ICES Journal of Marine Science, vol.77, pp.527-538, 2020 (SCI-Expanded) identifier identifier

  • Publication Type: Article / Article
  • Volume: 77
  • Publication Date: 2020
  • Doi Number: 10.1093/icesjms/fsz230
  • Journal Name: ICES Journal of Marine Science
  • Journal Indexes: Science Citation Index Expanded (SCI-EXPANDED), Scopus, Academic Search Premier, Aerospace Database, Aquatic Science & Fisheries Abstracts (ASFA), Artic & Antarctic Regions, BIOSIS, CAB Abstracts, Communication Abstracts, Environment Index, Geobase, Metadex, Veterinary Science Database, Civil Engineering Abstracts
  • Page Numbers: pp.527-538
  • Keywords: Common Fisheries Policy, cpue, data-poor stocks, MSFD, stock assessment, surplus production models, UNCLOS, CATCH, MODEL
  • Istanbul University Affiliated: Yes

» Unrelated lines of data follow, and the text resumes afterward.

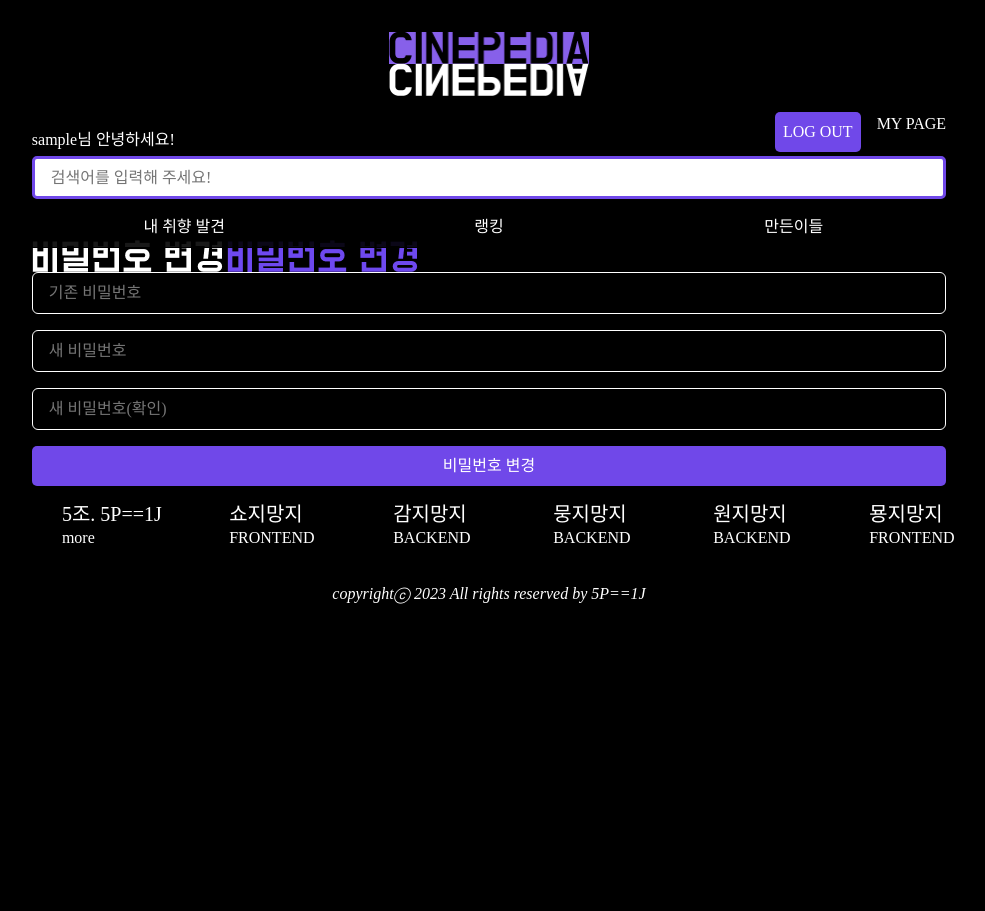
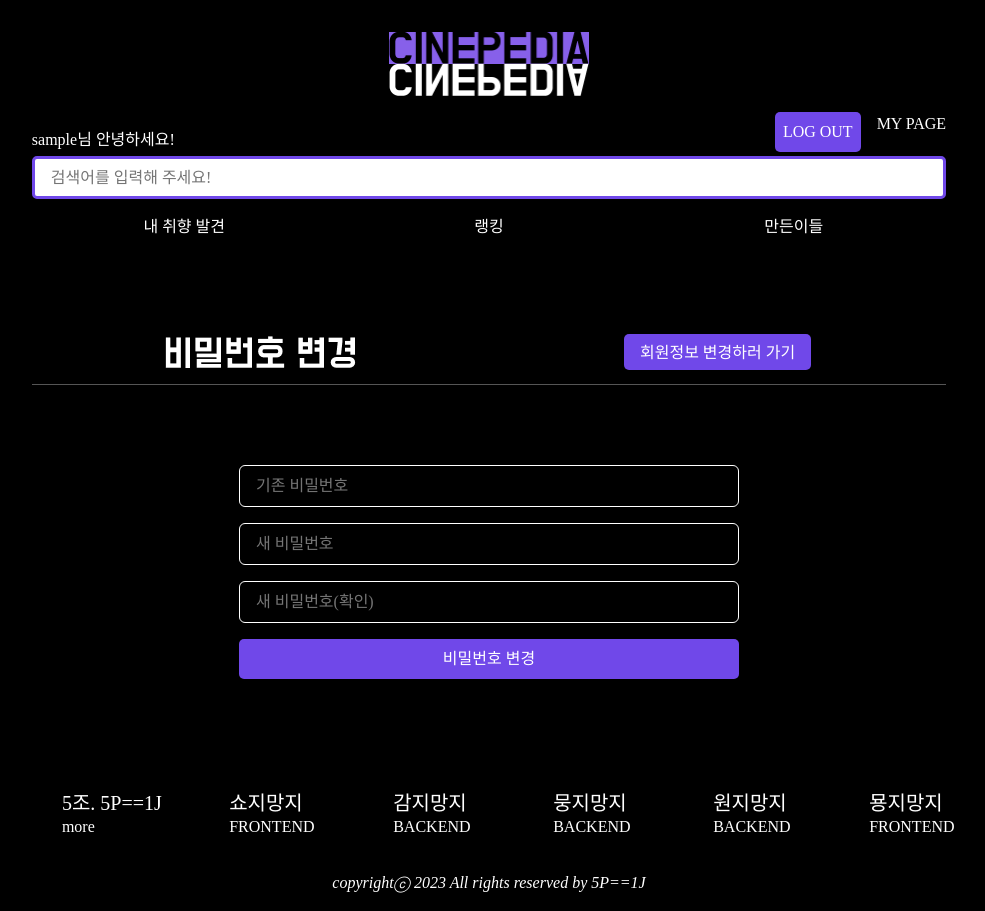
Before and after one commit to seho1278/5P1J, a Django app: page /accounts/password/ in a window 1280 px wide. Shown: the whole page, without its empty margins (151-1136 px from the left). Before the commit the page ends 604 px from the top, so only its background shows below. Run offline with Django 3.2, Linux system fonts and the light colour scheme; the visitor is signed in with stand-in values (Sample User, id 1); parts of the project's set-up code (start-up, migrations or seed data) failed here and were passed over.

Commit message:
[UPDATE]change_password

```diff
--- a/accounts/templates/accounts/change_password.html
+++ b/accounts/templates/accounts/change_password.html
@@ -4,21 +4,31 @@
 {% block title %}비밀번호 변경{% endblock title %}
 
 {% block style %}
-<link rel="stylesheet" href="{% static 'css/accounts/change_password.css' %}">
+<link rel="stylesheet" href="{% static 'css/accounts/update.css' %}">
 <link rel="stylesheet" href="{% static 'css/accounts/common.css' %}">
 {% endblock style %}
 
 {% block content %}
-<article>
-  <img src="{% static 'img/accounts/cidia_changepw_01.png' %}" alt="">
-  <img src="{% static 'img/accounts/cidia_changepw_02.png' %}" alt="">
-  <div>
+<article class="profile--container">
+  <div class="profile--title--wrap">
+    <div class="title--image--wrap">
+      <img class="profile--title--image" src="{% static 'img/accounts/cidia_changepw_01.png' %}" alt="회원정보 수정">
+    </div>
+    <div class="pw--button">
+      <a class="good--button" href="{% url 'accounts:update' %}">회원정보 변경하러 가기</a>
+    </div>
+    {% comment %} <img src="{% static 'img/accounts/cidia_profileupdate_02.png' %}" alt=""> {% endcomment %}
+  </div>
+  <div class="profile--form--wrap">
     <form action="{% url 'accounts:change_password' %}" method="POST">
       {% csrf_token %}
       {{ form.as_p }}
       <input type="submit" value="비밀번호 변경">
     </form>
   </div>
+  <div class="sm--pw--button">
+    <a class="good--button" href="{% url 'accounts:update' %}">회원정보 변경하러 가기</a>
+  </div>
 </article>
 
 {% endblock content %}
--- a/static/css/accounts/update.css
+++ b/static/css/accounts/update.css
@@ -61,6 +61,9 @@
   .profile--title--wrap {
     display: flex;
   }
+  .title--image--wrap {
+    padding-bottom: 2rem;
+  }
   .pw--button {
     display: none;
   }
```
Also changed, not shown: static/css/accounts/change_password.css (deleted).
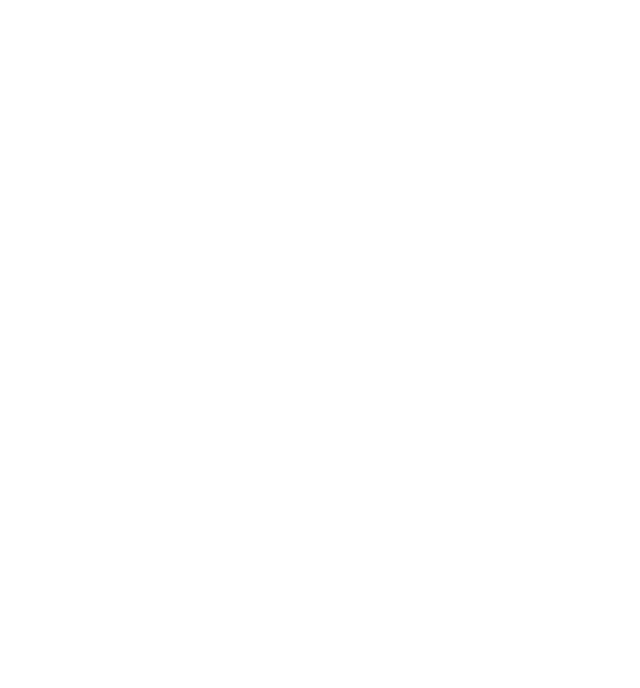
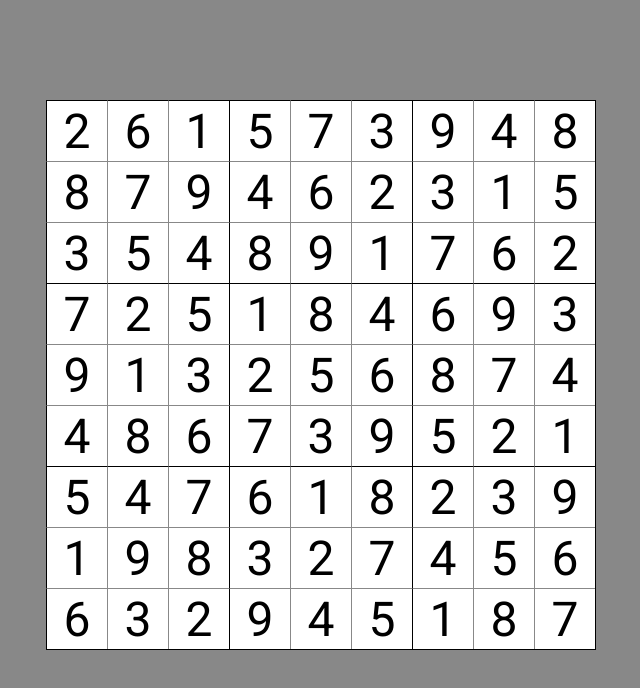
Before and after one commit to mitchell-merry/react_sudoku, a React (Create React App) app: page / in a window 1280 px wide. Shown: the top 688 px of the page, without its empty margins (319-959 px from the left). Built offline with nearby package versions, Linux system fonts and the light colour scheme.

Commit message:
First working version of sudoku generation

```diff
--- /dev/null
+++ b/src/Grid/Grid.module.scss
@@ -0,0 +1,35 @@
+@import '../globals.scss';
+
+.grid {
+    display: flex;
+    flex-direction: column;
+    border-bottom: 1px solid $BORDER_HARD;
+    border-right: 1px solid $BORDER_HARD;
+    margin-top: 100px;
+}
+
+.row {
+    display: flex;
+    flex-direction: row;
+}
+
+.cell {
+    display: flex;
+    justify-content: center;
+    align-items: center;
+
+    background-color: white;
+
+    font-size: $CELL_SIZE*0.8;
+
+    width: $CELL_SIZE;
+    height: $CELL_SIZE;
+
+    user-select: none;
+    cursor: pointer;
+}
+
+.cell_left_border_soft { border-left: 1px solid $BORDER_SOFT; }
+.cell_top_border_soft { border-top: 1px solid $BORDER_SOFT; }
+.cell_left_border_hard { border-left: 1px solid $BORDER_HARD; }
+.cell_top_border_hard { border-top: 1px solid $BORDER_HARD; }
--- /dev/null
+++ b/src/Grid/Grid.tsx
@@ -0,0 +1,41 @@
+import React, { useEffect, useState } from "react";
+import { instantiateGrid, shuffle, solveGrid } from "../Sudoku/Sudoku";
+import styles from './Grid.module.scss';
+var classNames = require('classnames');
+
+export interface GridProps {
+    N: number;
+}
+
+export const Grid: React.FC<GridProps> = ({ N }) => {
+    const [ grid, setGrid ] = useState(instantiateGrid(N))
+
+    useEffect(() => {
+        setGrid(curr => {
+            const newGrid = {N: curr.N, grid: curr.grid.map(a => a.slice())}
+            solveGrid(newGrid, true);
+            console.log(newGrid);
+            return newGrid;
+        });
+    }, []);
+
+    let cn = classNames();
+
+    // Row by row
+    return <div className={styles.grid}>
+        {grid.grid.map((row, rowIdx) => <div className={styles.row} key={rowIdx}>{
+            row.map((cell, colIdx) => {
+                let cn = classNames(
+                    styles.cell,
+                    {[styles.cell_top_border_soft]: rowIdx % grid.N !== 0},
+                    {[styles.cell_left_border_soft]: colIdx % grid.N !== 0},
+                    {[styles.cell_top_border_hard]: rowIdx % grid.N == 0},
+                    {[styles.cell_left_border_hard]: colIdx % grid.N == 0},
+                );
+                return <div className={cn} key={`${rowIdx} ${colIdx}`}>
+                    {cell.value}
+                </div>}
+            )
+        }</div>)}
+    </div>
+}
--- /dev/null
+++ b/src/Sudoku/Sudoku.ts
@@ -0,0 +1,115 @@
+import { off } from "process";
+import { isConstructSignatureDeclaration, JsxFlags } from "typescript";
+
+// ICell, IGrid, I Fard, I Shid
+export interface ICell {
+    value: number | null;
+}
+
+export interface IGrid {
+    N: number; // N is the size of a box. The grid is a 3x3 set of boxes, essentially 3N by 3N.
+    grid: ICell[][];
+};
+
+const isUniqueCellSet = (cells: ICell[]): boolean => {
+    const found: number[] = [];
+
+    for(const cell of cells) {
+        if(cell.value === null) continue;
+
+        // Duplicate found
+        if(found.some(c => c === cell.value)) return false;
+
+        // If not already found, add it to the list
+        found.push(cell.value!);
+    }
+
+    return true;
+}
+
+// Expanded from one-liners for readability
+const getRow = (grid: IGrid, row: number): ICell[] => {
+    const o: ICell[] = [];
+    for(let col = 0; col < grid.N*grid.N; col++) o.push(grid.grid[row][col]);
+    return o;
+};
+
+const getCol = (grid: IGrid, col: number): ICell[] => {
+    const o: ICell[] = [];
+    for(let row = 0; row < grid.N*grid.N; row++) o.push(grid.grid[row][col]);
+    return o;
+};
+
+const getBox = (grid: IGrid, boxRow: number, boxCol: number): ICell[] => {
+    const o: ICell[] = [];
+    for(let i = 0; i < grid.N*grid.N; i++) {
+        const [row, col] = [boxRow*grid.N+Math.floor(i/grid.N), boxCol*grid.N+i%grid.N];
+        o.push(grid.grid[row][col]);
+    }
+    return o;
+};
+
+export const validGrid = (grid: IGrid): boolean => {
+    for(let row = 0; row < grid.N*grid.N; row++) {
+        if(!isUniqueCellSet(getRow(grid, row))) return false;
+    }
+
+    for(let col = 0; col < grid.N*grid.N; col++) {
+        if(!isUniqueCellSet(getCol(grid, col))) return false;
+    }
+
+    for(let i = 0; i < grid.N*grid.N; i++) {
+        if(!isUniqueCellSet(getBox(grid, Math.floor(i/grid.N), i%grid.N))) return false;
+    }
+
+    return true;
+}
+
+const getEmpty = (grid: IGrid): [number, number] | null => {
+    for(let row = 0; row < grid.grid.length; row++) {
+        for(let col = 0; col < grid.grid[row].length; col++) {
+            if(grid.grid[row][col].value === null) return [row, col];
+        }
+    }
+    return null;
+}
+
+// in place and returns the array
+export const shuffle = (arr: any[]): any[] => {
+    for (let i = arr.length-1; i >= 0; i--) {
+        let j = Math.floor(Math.random() * (i+1));
+        [arr[i], arr[j]] = [arr[j], arr[i]];
+    }
+    return arr;
+}
+
+export const solveGrid = (grid: IGrid, random: boolean): boolean => {
+    // TODO: keep track of empty cells in IGrid rather than re-calcing on every recurse
+    const empty = getEmpty(grid);
+    if(empty === null) return true;
+
+    const [row, col] = empty;
+
+    // possible values for cell
+    const options: number[] = Array.from({length: grid.N*grid.N}, (_, i) => i+1);
+    if(random) shuffle(options);
+
+    let foundFlag = false;
+    for(let i = 0; i < options.length && !foundFlag; i++) {
+        grid.grid[row][col].value = options[i];
+
+        if(validGrid(grid) && solveGrid(grid, random)) return true;
+    }
+    grid.grid[row][col].value = null;
+
+    return false;
+}
+
+export const instantiateGrid = (N: number): IGrid => {
+    return {
+        N,
+        grid: Array.from({length: N*N}, (_, row) => (
+            Array.from({length: N*N}, (_, col) => ({value: null}))
+        ))
+    }
+}
--- a/src/document.css
+++ b/src/document.css
@@ -1,3 +1,5 @@
+html { height: 100%; }
+
 body {
   margin: 0;
   font-family: 'Roboto', -apple-system, BlinkMacSystemFont, 'Segoe UI', 'Roboto', 'Oxygen',
@@ -5,4 +7,8 @@
     sans-serif;
   -webkit-font-smoothing: antialiased;
   -moz-osx-font-smoothing: grayscale;
+  height: 100%;
+  overflow-y: hidden;
 }
+
+#root { height: 100%; }
--- /dev/null
+++ b/src/globals.scss
@@ -0,0 +1,3 @@
+$CELL_SIZE: 60px;
+$BORDER_HARD: black;
+$BORDER_SOFT: #888;
--- a/src/index.module.scss
+++ b/src/index.module.scss
@@ -0,0 +1,10 @@
+@import './globals.scss';
+
+body {
+    background-color: $BORDER_SOFT;
+}
+
+.app {
+    display: flex;
+    justify-content: center;
+}
--- a/src/index.tsx
+++ b/src/index.tsx
@@ -3,11 +3,14 @@
 import './document.css';
 import styles from './index.module.scss';
 import classNames from 'classnames';
+import { instantiateGrid, solveGrid } from './Sudoku/Sudoku';
+import { Grid } from './Grid/Grid';
 
 export const App: React.FC = () => {
   const cn = classNames();
-  return <div className={cn}>
 
+  return <div className={styles.app}>
+    <Grid N={3}/>
   </div>
 }
 
```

The Law of the Sea and regional and national laws and agreements require exploited populations or stocks to be managed so that they can produce maximum sustainable yields. However, exploitation level and stock status are unknown for most stocks because the data required for full stock assessments are missing. This study presents a new method [abundance maximum sustainable yields (AMSY)] that estimates relative population size when no catch data are available using time series of catch-per-unit-effort or other relative abundance indices as the main input. AMSY predictions for relative stock size were not significantly different from the “true” values when compared with simulated data. Also, they were not significantly different from relative stock size estimated by data-rich models in 88% of the comparisons within 140 real stocks. Application of AMSY to 38 data-poor stocks showed the suitability of the method and led to the first assessments for 23 species. Given the lack of catch data as input, AMSY estimates of exploitation come with wide margins of uncertainty, which may not be suitable for management. However, AMSY seems to be well suited for estimating productivity as well as relative stock size and may, therefore, aid in the management of data-poor stocks.